Dr. Sara Bode, a primary care pediatrician and medical director of the Nationwide Children’s Hospital’s Care Connection School-Based Health and Mobile Clinics, said she understands the importance of getting kids back in buildings for emotional and academic growth. But she said the most important thing is that schools need support, such as government funding, and masks are still an important mitigation strategy, especially for students with special health care needs who are ineligible for COVID-19 vaccines.

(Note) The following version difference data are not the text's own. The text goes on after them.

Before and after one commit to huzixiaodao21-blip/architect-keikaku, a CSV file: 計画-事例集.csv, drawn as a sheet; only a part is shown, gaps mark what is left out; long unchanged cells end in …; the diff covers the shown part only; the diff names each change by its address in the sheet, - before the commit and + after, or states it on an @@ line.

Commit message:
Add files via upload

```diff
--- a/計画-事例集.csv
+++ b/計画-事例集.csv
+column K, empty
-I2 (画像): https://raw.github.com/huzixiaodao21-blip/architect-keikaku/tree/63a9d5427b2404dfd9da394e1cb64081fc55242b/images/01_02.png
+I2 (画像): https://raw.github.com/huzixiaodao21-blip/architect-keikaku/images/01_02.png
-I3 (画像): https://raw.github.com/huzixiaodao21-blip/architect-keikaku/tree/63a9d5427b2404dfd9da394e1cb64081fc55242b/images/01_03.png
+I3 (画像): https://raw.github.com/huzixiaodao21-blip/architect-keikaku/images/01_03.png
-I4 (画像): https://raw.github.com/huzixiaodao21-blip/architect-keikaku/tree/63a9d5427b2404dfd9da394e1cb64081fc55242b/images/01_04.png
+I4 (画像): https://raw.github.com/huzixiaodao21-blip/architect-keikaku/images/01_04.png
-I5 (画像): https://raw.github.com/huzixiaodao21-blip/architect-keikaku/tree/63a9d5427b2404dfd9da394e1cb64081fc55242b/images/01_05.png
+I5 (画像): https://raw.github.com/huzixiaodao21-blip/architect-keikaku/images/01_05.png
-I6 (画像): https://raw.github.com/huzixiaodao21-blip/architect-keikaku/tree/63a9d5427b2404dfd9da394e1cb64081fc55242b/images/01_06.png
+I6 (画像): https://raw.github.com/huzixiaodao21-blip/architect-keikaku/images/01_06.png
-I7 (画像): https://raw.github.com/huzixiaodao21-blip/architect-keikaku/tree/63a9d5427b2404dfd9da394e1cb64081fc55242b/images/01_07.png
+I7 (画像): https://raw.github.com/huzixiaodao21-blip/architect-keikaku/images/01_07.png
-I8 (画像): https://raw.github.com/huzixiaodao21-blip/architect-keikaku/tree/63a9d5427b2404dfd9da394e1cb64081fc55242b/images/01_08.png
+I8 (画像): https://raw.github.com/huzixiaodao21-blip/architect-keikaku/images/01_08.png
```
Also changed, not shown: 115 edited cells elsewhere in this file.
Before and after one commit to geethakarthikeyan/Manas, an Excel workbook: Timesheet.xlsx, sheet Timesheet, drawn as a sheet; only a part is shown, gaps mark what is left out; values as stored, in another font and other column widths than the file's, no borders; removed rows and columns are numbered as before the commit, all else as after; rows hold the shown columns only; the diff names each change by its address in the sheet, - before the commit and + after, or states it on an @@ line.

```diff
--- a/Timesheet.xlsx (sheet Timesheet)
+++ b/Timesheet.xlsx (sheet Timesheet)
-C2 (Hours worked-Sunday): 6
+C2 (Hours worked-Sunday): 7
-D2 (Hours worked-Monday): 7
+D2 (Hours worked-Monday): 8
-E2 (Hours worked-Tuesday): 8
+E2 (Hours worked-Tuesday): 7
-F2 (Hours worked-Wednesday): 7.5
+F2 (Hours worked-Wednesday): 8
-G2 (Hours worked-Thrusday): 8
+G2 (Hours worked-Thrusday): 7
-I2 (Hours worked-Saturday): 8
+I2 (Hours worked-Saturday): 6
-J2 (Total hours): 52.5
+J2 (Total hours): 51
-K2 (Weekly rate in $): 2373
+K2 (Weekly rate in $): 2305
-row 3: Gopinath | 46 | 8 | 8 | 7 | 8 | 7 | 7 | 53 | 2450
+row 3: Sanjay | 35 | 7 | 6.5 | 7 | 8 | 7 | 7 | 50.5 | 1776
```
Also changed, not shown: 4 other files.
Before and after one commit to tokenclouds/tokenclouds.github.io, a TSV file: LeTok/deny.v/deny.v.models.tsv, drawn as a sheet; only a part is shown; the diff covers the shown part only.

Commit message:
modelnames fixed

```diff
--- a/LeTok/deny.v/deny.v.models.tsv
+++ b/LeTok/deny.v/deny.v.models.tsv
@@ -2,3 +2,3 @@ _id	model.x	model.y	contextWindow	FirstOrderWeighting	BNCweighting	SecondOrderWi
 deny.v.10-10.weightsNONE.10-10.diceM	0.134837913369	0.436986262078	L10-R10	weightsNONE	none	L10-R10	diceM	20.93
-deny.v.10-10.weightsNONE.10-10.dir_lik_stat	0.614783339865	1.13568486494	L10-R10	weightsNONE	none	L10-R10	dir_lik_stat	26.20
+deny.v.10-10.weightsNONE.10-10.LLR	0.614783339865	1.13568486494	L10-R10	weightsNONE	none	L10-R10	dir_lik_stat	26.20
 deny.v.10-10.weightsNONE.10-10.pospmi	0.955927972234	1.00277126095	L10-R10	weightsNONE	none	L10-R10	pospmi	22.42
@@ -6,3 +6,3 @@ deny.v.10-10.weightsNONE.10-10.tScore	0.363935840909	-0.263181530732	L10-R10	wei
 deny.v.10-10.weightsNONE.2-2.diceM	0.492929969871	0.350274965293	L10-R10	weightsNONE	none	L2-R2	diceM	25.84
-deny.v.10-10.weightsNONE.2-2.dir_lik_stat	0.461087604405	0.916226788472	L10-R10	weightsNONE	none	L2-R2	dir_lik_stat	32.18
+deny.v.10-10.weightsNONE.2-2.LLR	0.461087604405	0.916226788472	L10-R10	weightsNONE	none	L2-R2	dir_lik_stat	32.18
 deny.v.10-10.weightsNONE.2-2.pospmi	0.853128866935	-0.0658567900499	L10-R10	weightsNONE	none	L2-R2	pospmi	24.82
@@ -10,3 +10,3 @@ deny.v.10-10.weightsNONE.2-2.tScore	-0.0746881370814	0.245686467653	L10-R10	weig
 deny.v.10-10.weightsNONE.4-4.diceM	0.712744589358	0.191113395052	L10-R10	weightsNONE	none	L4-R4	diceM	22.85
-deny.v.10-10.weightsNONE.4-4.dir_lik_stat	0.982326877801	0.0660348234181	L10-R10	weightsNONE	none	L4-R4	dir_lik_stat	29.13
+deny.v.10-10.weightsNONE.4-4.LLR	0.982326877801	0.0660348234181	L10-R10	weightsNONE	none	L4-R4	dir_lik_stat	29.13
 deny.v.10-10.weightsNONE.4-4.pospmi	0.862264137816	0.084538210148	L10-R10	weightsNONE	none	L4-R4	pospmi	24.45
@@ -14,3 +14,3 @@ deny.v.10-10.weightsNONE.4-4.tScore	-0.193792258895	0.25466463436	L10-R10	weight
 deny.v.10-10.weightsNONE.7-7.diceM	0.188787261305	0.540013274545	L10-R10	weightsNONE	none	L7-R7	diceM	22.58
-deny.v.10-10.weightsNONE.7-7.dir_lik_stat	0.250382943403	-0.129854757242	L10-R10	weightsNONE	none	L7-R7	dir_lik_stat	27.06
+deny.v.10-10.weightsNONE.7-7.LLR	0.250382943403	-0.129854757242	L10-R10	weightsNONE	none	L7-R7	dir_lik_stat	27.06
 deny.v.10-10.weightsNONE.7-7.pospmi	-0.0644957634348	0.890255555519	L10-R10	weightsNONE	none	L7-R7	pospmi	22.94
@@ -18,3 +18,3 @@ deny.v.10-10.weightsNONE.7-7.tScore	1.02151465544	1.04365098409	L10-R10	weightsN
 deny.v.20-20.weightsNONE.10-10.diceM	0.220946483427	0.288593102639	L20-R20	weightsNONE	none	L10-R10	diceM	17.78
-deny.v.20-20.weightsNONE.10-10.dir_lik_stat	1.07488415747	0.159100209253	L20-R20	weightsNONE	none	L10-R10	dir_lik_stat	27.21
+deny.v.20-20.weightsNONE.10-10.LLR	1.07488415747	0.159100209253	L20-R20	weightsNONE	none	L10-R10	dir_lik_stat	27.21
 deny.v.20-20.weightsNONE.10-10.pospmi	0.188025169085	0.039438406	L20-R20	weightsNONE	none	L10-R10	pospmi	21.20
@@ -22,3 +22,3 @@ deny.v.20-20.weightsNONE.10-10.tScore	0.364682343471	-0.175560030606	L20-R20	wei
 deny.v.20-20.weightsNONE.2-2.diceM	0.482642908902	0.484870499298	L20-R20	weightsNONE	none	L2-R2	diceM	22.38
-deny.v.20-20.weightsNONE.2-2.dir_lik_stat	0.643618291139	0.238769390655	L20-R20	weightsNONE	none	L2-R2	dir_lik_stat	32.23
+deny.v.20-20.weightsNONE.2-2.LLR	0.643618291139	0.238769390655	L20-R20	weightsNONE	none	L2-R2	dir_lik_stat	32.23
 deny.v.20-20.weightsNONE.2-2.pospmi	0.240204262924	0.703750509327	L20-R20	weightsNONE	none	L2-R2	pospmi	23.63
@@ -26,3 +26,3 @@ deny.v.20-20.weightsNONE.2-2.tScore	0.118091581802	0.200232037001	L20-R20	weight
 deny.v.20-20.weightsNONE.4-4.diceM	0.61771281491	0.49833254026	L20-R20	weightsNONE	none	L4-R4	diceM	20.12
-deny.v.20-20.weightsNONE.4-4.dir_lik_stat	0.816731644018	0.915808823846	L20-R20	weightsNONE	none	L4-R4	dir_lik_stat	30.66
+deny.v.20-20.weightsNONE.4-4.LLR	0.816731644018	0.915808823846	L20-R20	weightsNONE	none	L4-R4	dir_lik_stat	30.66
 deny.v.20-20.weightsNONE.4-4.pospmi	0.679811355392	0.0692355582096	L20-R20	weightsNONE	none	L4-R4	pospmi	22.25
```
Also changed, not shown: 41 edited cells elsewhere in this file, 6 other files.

“This uniformity of masking will help to maintain compliance, inclusivity, and a positive culture,” Bode said. “If [students with health needs] cannot be vaccinated due to their age and other health reasons, it will be impossible for them to attend [in-person learning] if the school is not providing a safe environment.”
For parents battling with whether to send kids in person, Bodie advised that they talk with their pediatrician and “take a look at the whole set of circumstances and help advise them on risk versus benefit.”
Aallyah Wright is a staff writer at Stateline.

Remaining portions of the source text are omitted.